**** Task input

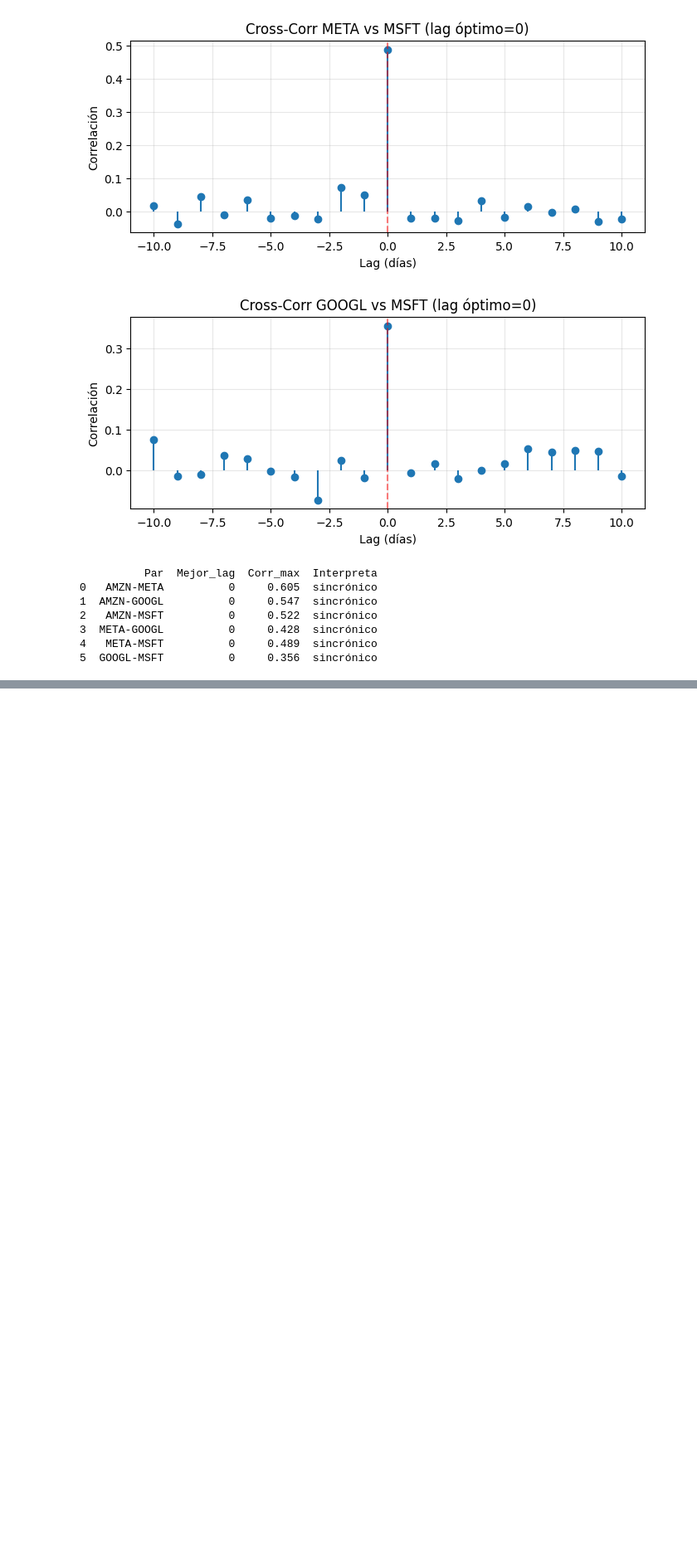
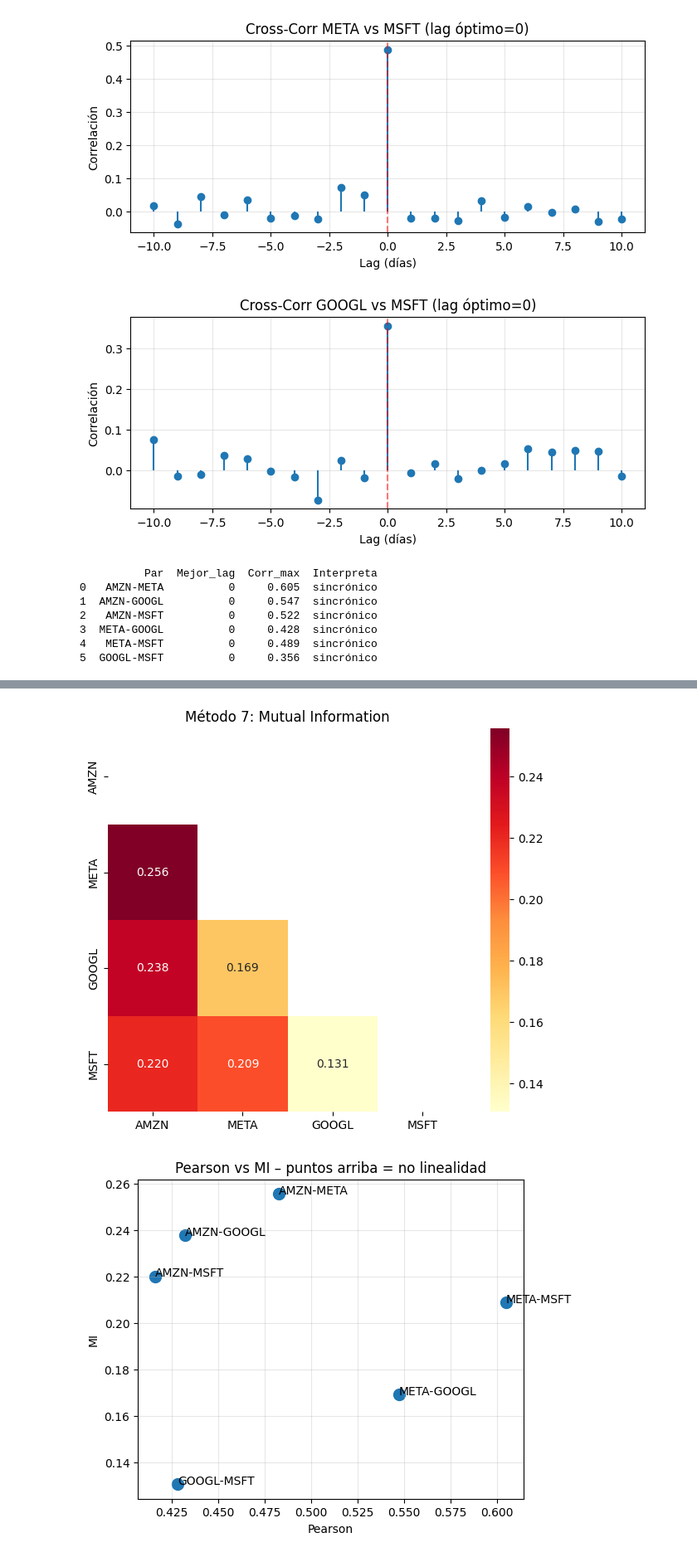
Before and after one commit to Saul-Ochoa/-Forecast-Time-Series-Repository, a Jupyter notebook: Relaciones entre los 7 Magníficos/Relaciones_stocks.ipynb, the cells around one changed output, grey strips where cells are left out. Shown at 83% size. Saved outputs shown, nothing was run; the diff lists cells and outputs as text; code cells hidden in the pictures; blank space fills up the shorter version.

```diff
--- a/Relaciones entre los 7 Magníficos/Relaciones_stocks.ipynb
+++ b/Relaciones entre los 7 Magníficos/Relaciones_stocks.ipynb
@@ -1151,0 +1193,38 @@ print(cc_df)
+# %%
+from sklearn.feature_selection import mutual_info_regression
+import numpy as np, pandas as pd, seaborn as sns, matplotlib.pyplot as plt
+
+def mutual_info_matrix(returns, tickers):
+    n = len(tickers)
+    mi = np.zeros((n,n))
+    for i in range(n):
+        for j in range(i+1, n):
+            X = returns[tickers[i]].values.reshape(-1,1)
+            y = returns[tickers[j]].values
+            val = mutual_info_regression(X, y, random_state=42)[0]
+            mi[i,j] = mi[j,i] = val
+    return pd.DataFrame(mi, index=tickers, columns=tickers)
+
+mi_df = mutual_info_matrix(returns_log, ['AMZN','META','GOOGL','MSFT'])
+
+# heatmap
+plt.figure(figsize=(7,6))
+mask = np.triu(np.ones_like(mi_df, dtype=bool))
+sns.heatmap(mi_df, mask=mask, annot=True, fmt='.3f', cmap='YlOrRd')
+plt.title('Método 7: Mutual Information')
+plt.show()
+
+# comparación con Pearson
+pearson = returns_log.corr()
+plt.figure(figsize=(6,5))
+plt.scatter(pearson.values[np.triu_indices(4,1)], mi_df.values[np.triu_indices(4,1)], s=100)
+for (i,j),x,y in zip([(0,1),(0,2),(0,3),(1,2),(1,3),(2,3)],
+                     pearson.values[np.triu_indices(4,1)],
+                     mi_df.values[np.triu_indices(4,1)]):
+    plt.text(x,y, f"{['AMZN','META','GOOGL','MSFT'][i]}-{['AMZN','META','GOOGL','MSFT'][j]}")
+plt.xlabel('Pearson'); plt.ylabel('MI'); plt.grid(alpha=0.3)
+plt.title('Pearson vs MI – puntos arriba = no linealidad')
+plt.show()
+# %% [output]
+[figure, added]
+[figure, added]
```
Also changed, not shown: parts of 4 cells of this notebook.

********

Copy all the material word for word, minus its pictures.

Before and after one commit to Saul-Ochoa/-Forecast-Time-Series-Repository, a Jupyter notebook: Relaciones entre los 7 Magníficos/Relaciones_stocks.ipynb, the cells around one changed output, grey strips where cells are left out. Shown at 83% size. Saved outputs shown, nothing was run; the diff lists cells and outputs as text; code cells hidden in the pictures; blank space fills up the shorter version.

```diff
--- a/Relaciones entre los 7 Magníficos/Relaciones_stocks.ipynb
+++ b/Relaciones entre los 7 Magníficos/Relaciones_stocks.ipynb
@@ -1151,0 +1193,38 @@ print(cc_df)
+# %%
+from sklearn.feature_selection import mutual_info_regression
+import numpy as np, pandas as pd, seaborn as sns, matplotlib.pyplot as plt
+
+def mutual_info_matrix(returns, tickers):
+    n = len(tickers)
+    mi = np.zeros((n,n))
+    for i in range(n):
+        for j in range(i+1, n):
+            X = returns[tickers[i]].values.reshape(-1,1)
+            y = returns[tickers[j]].values
+            val = mutual_info_regression(X, y, random_state=42)[0]
+            mi[i,j] = mi[j,i] = val
+    return pd.DataFrame(mi, index=tickers, columns=tickers)
+
+mi_df = mutual_info_matrix(returns_log, ['AMZN','META','GOOGL','MSFT'])
+
+# heatmap
+plt.figure(figsize=(7,6))
+mask = np.triu(np.ones_like(mi_df, dtype=bool))
+sns.heatmap(mi_df, mask=mask, annot=True, fmt='.3f', cmap='YlOrRd')
+plt.title('Método 7: Mutual Information')
+plt.show()
+
+# comparación con Pearson
+pearson = returns_log.corr()
+plt.figure(figsize=(6,5))
+plt.scatter(pearson.values[np.triu_indices(4,1)], mi_df.values[np.triu_indices(4,1)], s=100)
+for (i,j),x,y in zip([(0,1),(0,2),(0,3),(1,2),(1,3),(2,3)],
+                     pearson.values[np.triu_indices(4,1)],
+                     mi_df.values[np.triu_indices(4,1)]):
+    plt.text(x,y, f"{['AMZN','META','GOOGL','MSFT'][i]}-{['AMZN','META','GOOGL','MSFT'][j]}")
+plt.xlabel('Pearson'); plt.ylabel('MI'); plt.grid(alpha=0.3)
+plt.title('Pearson vs MI – puntos arriba = no linealidad')
+plt.show()
+# %% [output]
+[figure, added]
+[figure, added]
```
Also changed, not shown: parts of 4 cells of this notebook.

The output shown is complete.